(Dataset entries)
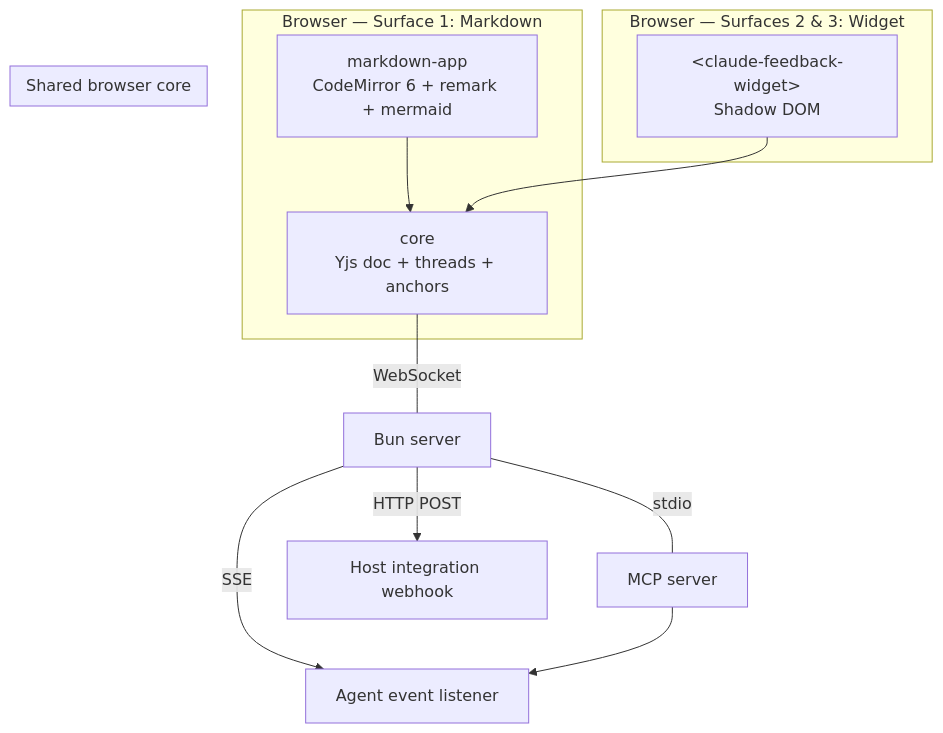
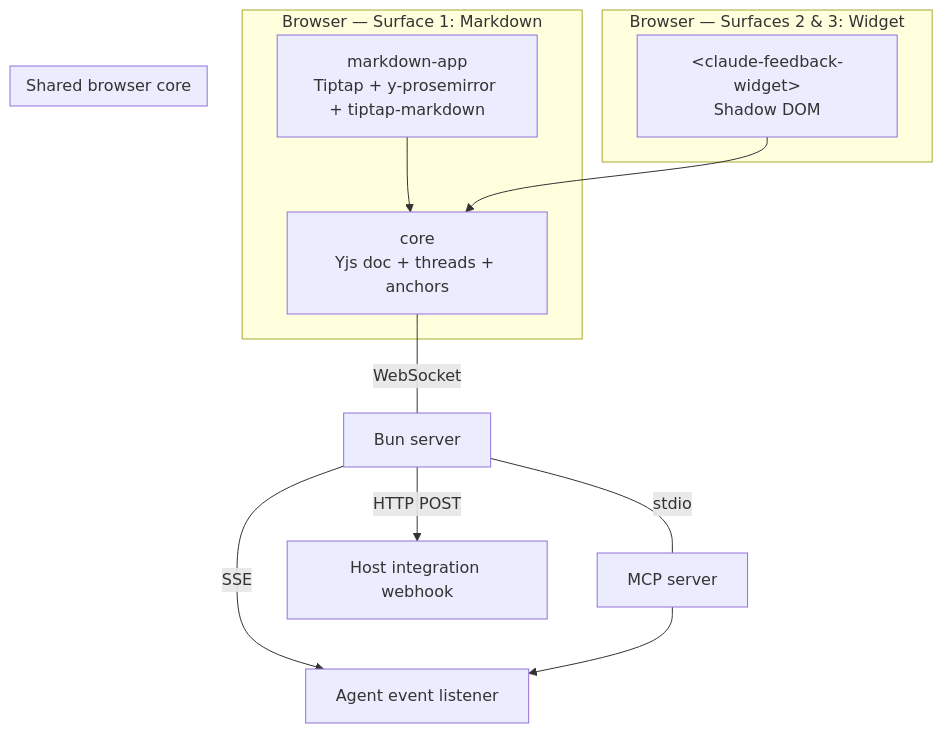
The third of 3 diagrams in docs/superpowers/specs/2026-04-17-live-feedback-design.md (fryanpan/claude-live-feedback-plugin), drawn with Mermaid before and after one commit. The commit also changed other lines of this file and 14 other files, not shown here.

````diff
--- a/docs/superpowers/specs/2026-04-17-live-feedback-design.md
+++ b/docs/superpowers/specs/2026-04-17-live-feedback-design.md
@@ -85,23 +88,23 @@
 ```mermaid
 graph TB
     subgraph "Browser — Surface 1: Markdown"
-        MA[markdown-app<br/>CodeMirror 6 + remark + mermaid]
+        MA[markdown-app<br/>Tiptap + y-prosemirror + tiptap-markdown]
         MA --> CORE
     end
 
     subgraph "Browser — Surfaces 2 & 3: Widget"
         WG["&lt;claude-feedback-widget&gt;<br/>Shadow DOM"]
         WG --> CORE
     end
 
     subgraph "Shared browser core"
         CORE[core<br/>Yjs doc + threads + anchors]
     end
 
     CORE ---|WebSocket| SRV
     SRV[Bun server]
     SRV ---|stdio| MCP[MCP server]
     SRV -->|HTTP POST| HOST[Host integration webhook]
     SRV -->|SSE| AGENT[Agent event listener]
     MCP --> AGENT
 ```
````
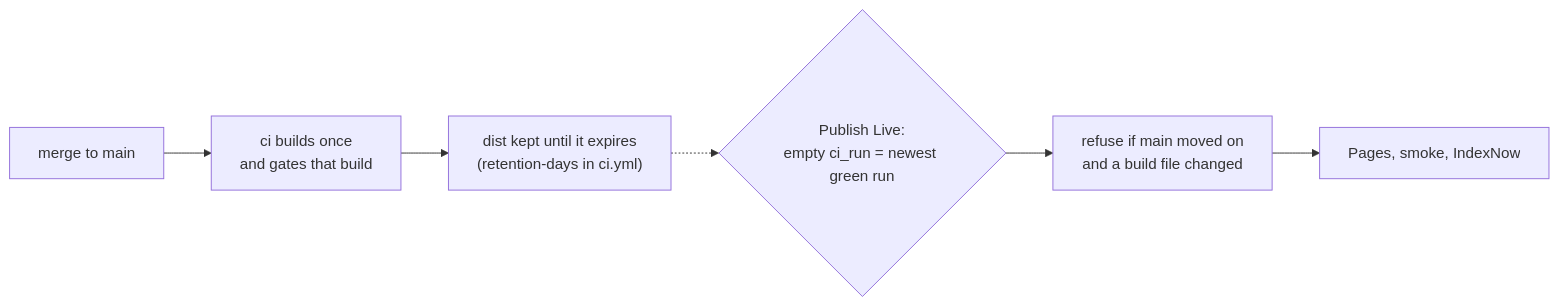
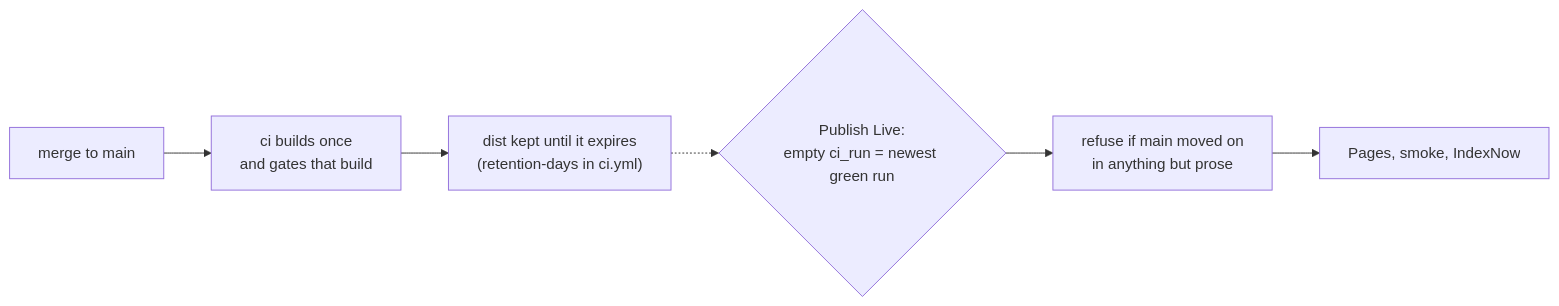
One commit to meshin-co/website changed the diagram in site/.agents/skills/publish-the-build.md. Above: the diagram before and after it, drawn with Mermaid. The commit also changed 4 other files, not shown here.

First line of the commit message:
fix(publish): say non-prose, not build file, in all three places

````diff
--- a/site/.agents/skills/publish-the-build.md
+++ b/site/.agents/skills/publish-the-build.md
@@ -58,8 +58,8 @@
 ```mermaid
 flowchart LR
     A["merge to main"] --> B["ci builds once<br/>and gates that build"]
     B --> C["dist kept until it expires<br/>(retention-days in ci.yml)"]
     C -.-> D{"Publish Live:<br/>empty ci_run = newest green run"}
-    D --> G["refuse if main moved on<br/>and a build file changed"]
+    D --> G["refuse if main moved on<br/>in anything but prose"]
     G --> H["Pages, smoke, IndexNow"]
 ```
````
--
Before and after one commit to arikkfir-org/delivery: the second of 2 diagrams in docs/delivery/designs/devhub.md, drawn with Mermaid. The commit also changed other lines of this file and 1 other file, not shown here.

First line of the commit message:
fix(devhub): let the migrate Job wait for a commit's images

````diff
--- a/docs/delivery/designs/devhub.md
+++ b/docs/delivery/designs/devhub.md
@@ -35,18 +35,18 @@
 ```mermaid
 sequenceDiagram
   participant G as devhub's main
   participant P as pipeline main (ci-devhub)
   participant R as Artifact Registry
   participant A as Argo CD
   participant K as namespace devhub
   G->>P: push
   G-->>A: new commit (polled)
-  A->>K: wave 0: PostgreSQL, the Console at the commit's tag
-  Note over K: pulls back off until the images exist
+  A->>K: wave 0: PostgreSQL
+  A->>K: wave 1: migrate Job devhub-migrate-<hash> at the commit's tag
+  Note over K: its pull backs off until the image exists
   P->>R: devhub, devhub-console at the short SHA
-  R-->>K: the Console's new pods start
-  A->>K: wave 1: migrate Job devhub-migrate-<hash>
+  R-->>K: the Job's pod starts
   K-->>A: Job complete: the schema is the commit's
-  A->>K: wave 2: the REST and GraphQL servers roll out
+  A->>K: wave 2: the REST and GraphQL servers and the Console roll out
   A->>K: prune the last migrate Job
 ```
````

**Exercise goal:** When a line in the data contains "wave", return it as written.

**Exercise output:**
-  A->>K: wave 0: PostgreSQL, the Console at the commit's tag
+  A->>K: wave 0: PostgreSQL
+  A->>K: wave 1: migrate Job devhub-migrate-<hash> at the commit's tag
-  A->>K: wave 1: migrate Job devhub-migrate-<hash>
-  A->>K: wave 2: the REST and GraphQL servers roll out
+  A->>K: wave 2: the REST and GraphQL servers and the Console roll out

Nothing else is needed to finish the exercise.